• About this task: All of the entries below should be returned verbatim, apart from the pictures.

• Exercise data:
- - -

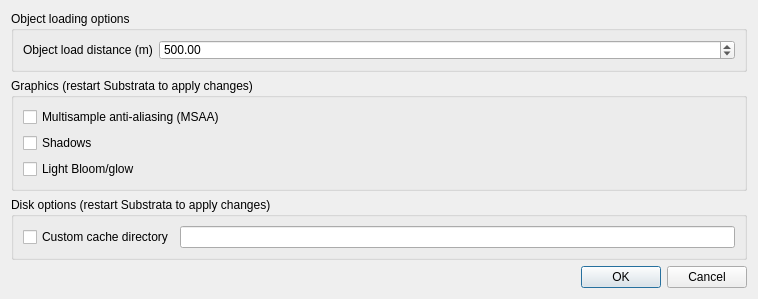
First picture: the form in gui_client/MainOptionsDialog.ui, repository shipilovden/substrata-metasiberia, before the edit.
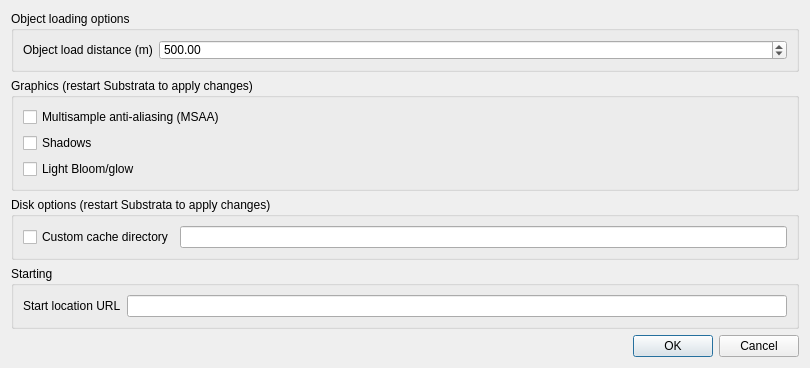
Second picture: the form after the edit. Custom widgets are drawn as their Qt base class.

Commit message: Added 'Set current location as start location' and 'Go To Start Location' commands in Go menu.

Diff of the .ui file:
```diff
--- a/gui_client/MainOptionsDialog.ui
+++ b/gui_client/MainOptionsDialog.ui
@@ -6,8 +6,8 @@
    <rect>
     <x>0</x>
     <y>0</y>
-    <width>758</width>
-    <height>261</height>
+    <width>810</width>
+    <height>342</height>
    </rect>
   </property>
   <property name="windowTitle">
@@ -110,6 +110,25 @@
      </layout>
     </widget>
    </item>
+   <item>
+    <widget class="QGroupBox" name="groupBox_4">
+     <property name="title">
+      <string>Starting</string>
+     </property>
+     <layout class="QGridLayout" name="gridLayout_2">
+      <item row="0" column="0">
+       <widget class="QLabel" name="label_2">
+        <property name="text">
+         <string>Start location URL</string>
+        </property>
+       </widget>
+      </item>
+      <item row="0" column="1">
+       <widget class="QLineEdit" name="startLocationURLLineEdit"/>
+      </item>
+     </layout>
+    </widget>
+   </item>
    <item>
     <widget class="QDialogButtonBox" name="buttonBox">
      <property name="orientation">
```
The commit also changes 4 other files.
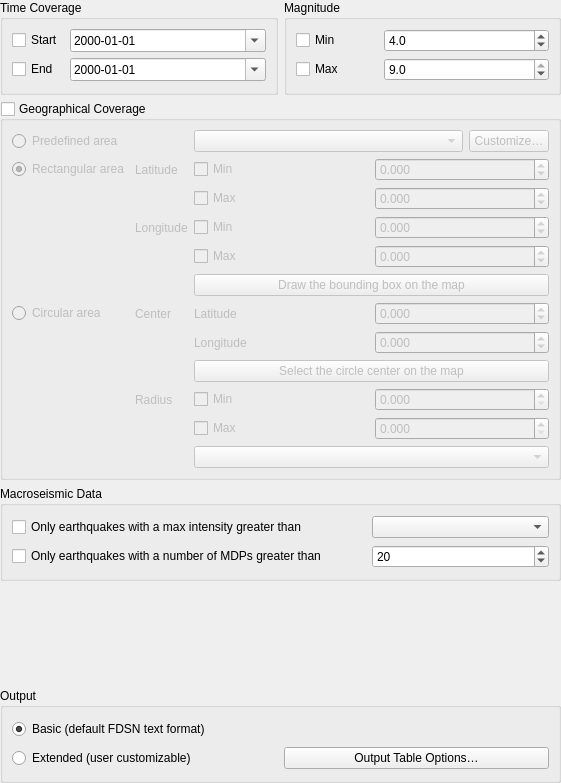
Before: the Qt Designer form qquake/ui/filter_parameter_widget_base.ui in INGV/qquake, drawn with Qt 5.
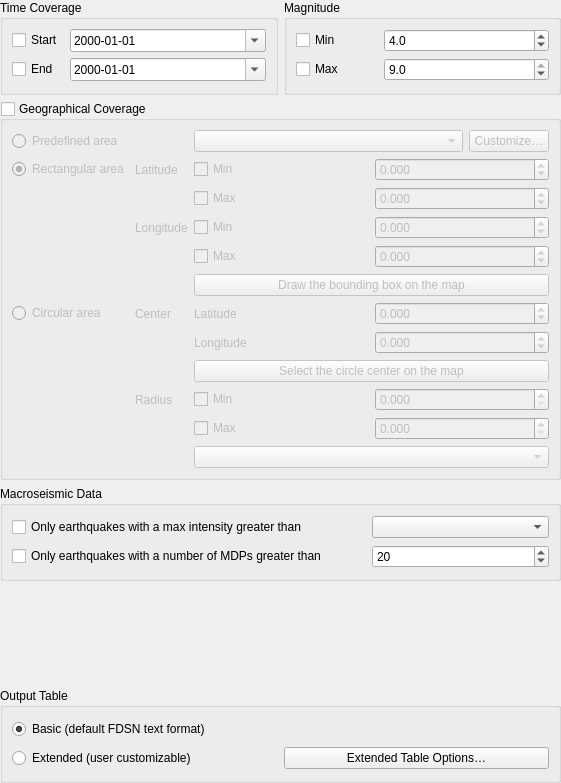
After: the same form once the commit is applied. Custom widgets are drawn as their Qt base class.

Diff of the .ui file:
```diff
--- a/qquake/ui/filter_parameter_widget_base.ui
+++ b/qquake/ui/filter_parameter_widget_base.ui
@@ -462,7 +462,7 @@
    <item row="4" column="0" colspan="2">
     <widget class="QGroupBox" name="groupBox_4">
      <property name="title">
-      <string>Output</string>
+      <string>Output Table</string>
      </property>
      <layout class="QGridLayout" name="gridLayout_8">
       <item row="1" column="0">
@@ -475,7 +475,7 @@
       <item row="1" column="1">
        <widget class="QPushButton" name="output_table_options_button">
         <property name="text">
-         <string>Output Table Options…</string>
+         <string>Extended Table Options…</string>
         </property>
        </widget>
       </item>
```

- - -

• Response:
First picture: the form in gui_client/MainOptionsDialog.ui, repository shipilovden/substrata-metasiberia, before the edit.
Second picture: the form after the edit. Custom widgets are drawn as their Qt base class.

Commit message: Added 'Set current location as start location' and 'Go To Start Location' commands in Go menu.

Diff of the .ui file:
```diff
--- a/gui_client/MainOptionsDialog.ui
+++ b/gui_client/MainOptionsDialog.ui
@@ -6,8 +6,8 @@
    <rect>
     <x>0</x>
     <y>0</y>
-    <width>758</width>
-    <height>261</height>
+    <width>810</width>
+    <height>342</height>
    </rect>
   </property>
   <property name="windowTitle">
@@ -110,6 +110,25 @@
      </layout>
     </widget>
    </item>
+   <item>
+    <widget class="QGroupBox" name="groupBox_4">
+     <property name="title">
+      <string>Starting</string>
+     </property>
+     <layout class="QGridLayout" name="gridLayout_2">
+      <item row="0" column="0">
+       <widget class="QLabel" name="label_2">
+        <property name="text">
+         <string>Start location URL</string>
+        </property>
+       </widget>
+      </item>
+      <item row="0" column="1">
+       <widget class="QLineEdit" name="startLocationURLLineEdit"/>
+      </item>
+     </layout>
+    </widget>
+   </item>
    <item>
     <widget class="QDialogButtonBox" name="buttonBox">
      <property name="orientation">
```
The commit also changes 4 other files.
Before: the Qt Designer form qquake/ui/filter_parameter_widget_base.ui in INGV/qquake, drawn with Qt 5.
After: the same form once the commit is applied. Custom widgets are drawn as their Qt base class.

Diff of the .ui file:
```diff
--- a/qquake/ui/filter_parameter_widget_base.ui
+++ b/qquake/ui/filter_parameter_widget_base.ui
@@ -462,7 +462,7 @@
    <item row="4" column="0" colspan="2">
     <widget class="QGroupBox" name="groupBox_4">
      <property name="title">
-      <string>Output</string>
+      <string>Output Table</string>
      </property>
      <layout class="QGridLayout" name="gridLayout_8">
       <item row="1" column="0">
@@ -475,7 +475,7 @@
       <item row="1" column="1">
        <widget class="QPushButton" name="output_table_options_button">
         <property name="text">
-         <string>Output Table Options…</string>
+         <string>Extended Table Options…</string>
         </property>
        </widget>
       </item>
```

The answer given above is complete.